TASK STATEMENT:
Note each line of the entries that includes "after". Then copy those lines.

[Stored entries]
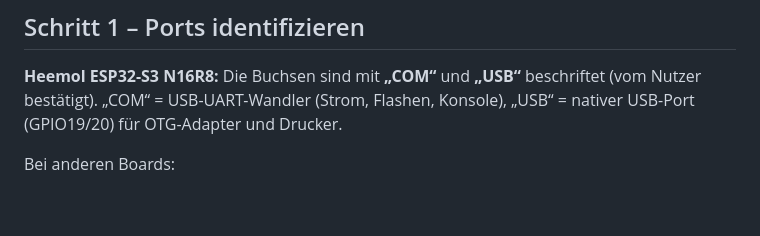
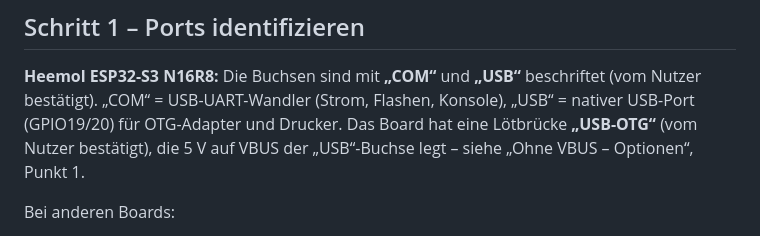
Before and after one commit to Zendonir/ESP32-USB-Brother-Label-Wifi-Server, a Markdown page: docs/usb-verkabelung.md, the part around the change. Drawn GitHub-style; blank space fills up the shorter version.

Commit message:
docs: Heemol board has a USB-OTG solder bridge
Co-Authored-By: Claude Opus 5.5 <noreply@anthropic.com>
Claude-Session: https://claude.ai/code/session_018E79bdkkgA4RhMhWMsbmkj

```diff
--- a/docs/usb-verkabelung.md
+++ b/docs/usb-verkabelung.md
@@ -23,7 +23,8 @@ Wert unbekannt.
 
 **Heemol ESP32-S3 N16R8:** Die Buchsen sind mit **„COM“** und **„USB“** beschriftet (vom Nutzer
 bestätigt). „COM“ = USB-UART-Wandler (Strom, Flashen, Konsole), „USB“ = nativer USB-Port
-(GPIO19/20) für OTG-Adapter und Drucker.
+(GPIO19/20) für OTG-Adapter und Drucker. Das Board hat eine Lötbrücke **„USB-OTG“**
+(vom Nutzer bestätigt), die 5 V auf VBUS der „USB“-Buchse legt – siehe „Ohne VBUS – Optionen“, Punkt 1.
 
 Bei anderen Boards:
 
```
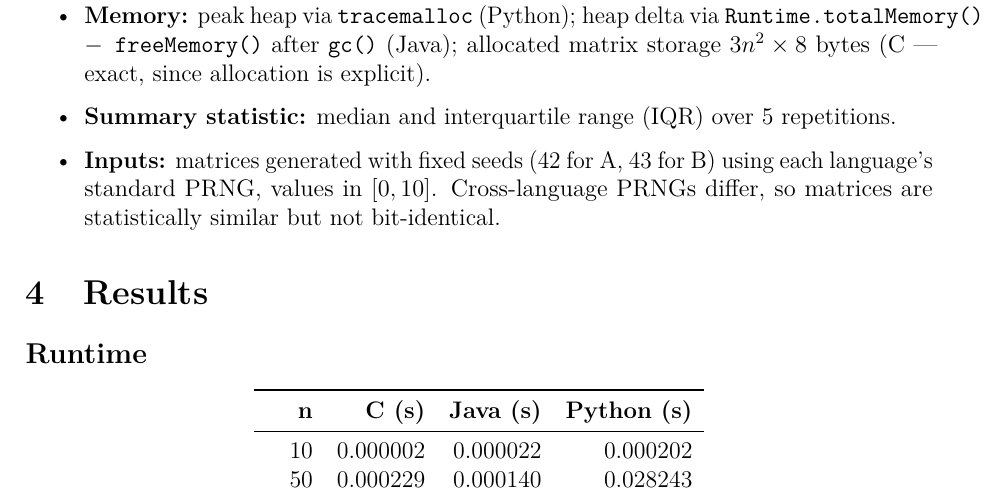
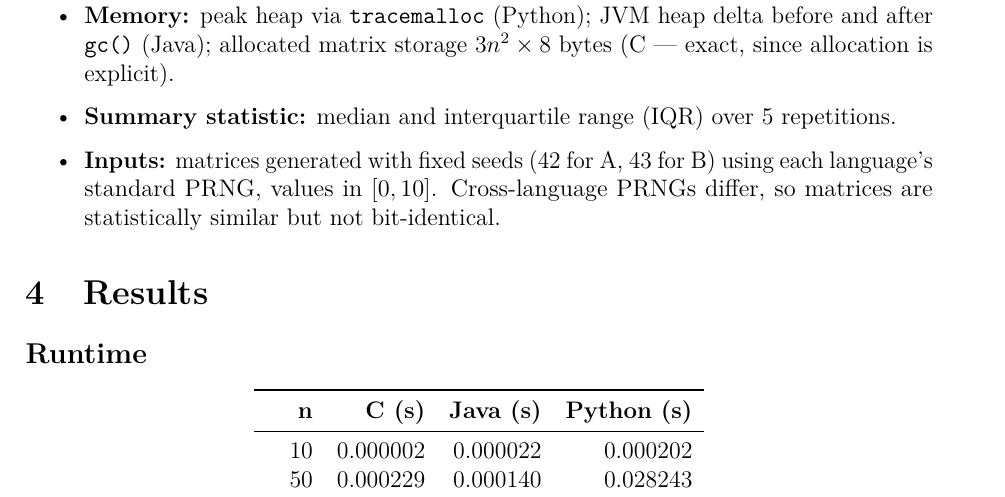
Before and after one commit to Cafabri/Assigment1, a LaTeX problem sheet (report/Assignment1_Report.tex): part of page 3 of 5, cut so that both start at the same text. Compiled offline with pdfLaTeX.

Commit message:
Fix report style: no orphan headers, no overfull hbox

```diff
--- a/report/Assignment1_Report.tex
+++ b/report/Assignment1_Report.tex
@@ -8,8 +8,14 @@
 \usepackage{microtype}
 \usepackage{caption}
 \usepackage{float}
+\usepackage{needspace}
 \usepackage[T1]{fontenc}
 \usepackage{lmodern}
+
+% Prevent orphan/widow lines and headers stranded at page bottom
+\widowpenalty=10000
+\clubpenalty=10000
+\setlength{\emergencystretch}{1.5em}
 
 \hypersetup{
     colorlinks=true,
@@ -134,10 +144,9 @@ C compiler & gcc 16.1.0 (MSYS2/MinGW64), flags: \texttt{-O0} \\
     \item \textbf{Timing:} \texttt{perf\_counter} (Python), \texttt{nanoTime} (Java),
     \texttt{QueryPerformanceCounter} (C). All timers measure wall-clock time of the
     multiplication kernel only; input generation is outside the timed region.
-    \item \textbf{Memory:} peak heap via \texttt{tracemalloc} (Python); heap delta via
-    \texttt{Runtime.totalMemory() $-$ freeMemory()} after \texttt{gc()} (Java);
-    allocated matrix storage $3n^2 \times 8$~bytes (C — exact, since allocation
-    is explicit).
+    \item \textbf{Memory:} peak heap via \texttt{tracemalloc} (Python); JVM heap
+    delta before and after \texttt{gc()} (Java); allocated matrix storage
+    $3n^2 \times 8$~bytes (C — exact, since allocation is explicit).
     \item \textbf{Summary statistic:} median and interquartile range (IQR) over 5
     repetitions.
     \item \textbf{Inputs:} matrices generated with fixed seeds (42 for A, 43 for B)
@@ -149,6 +158,7 @@ C compiler & gcc 16.1.0 (MSYS2/MinGW64), flags: \texttt{-O0} \\
 \section{Results}
 % ─────────────────────────────────────────────
 
+\needspace{8\baselineskip}
 \subsection*{Runtime}
 
 \begin{table}[H]
```
Also changed, not shown: report/Assignment1_Report.pdf, report/Assignment1_Report.tex (5 more changed lines).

SOLUTION FOR THIS TASK:
Before and after one commit to Zendonir/ESP32-USB-Brother-Label-Wifi-Server, a Markdown page: docs/usb-verkabelung.md, the part around the change. Drawn GitHub-style; blank space fills up the shorter version.
Before and after one commit to Cafabri/Assigment1, a LaTeX problem sheet (report/Assignment1_Report.tex): part of page 3 of 5, cut so that both start at the same text. Compiled offline with pdfLaTeX.
-    \texttt{Runtime.totalMemory() $-$ freeMemory()} after \texttt{gc()} (Java);
+    delta before and after \texttt{gc()} (Java); allocated matrix storage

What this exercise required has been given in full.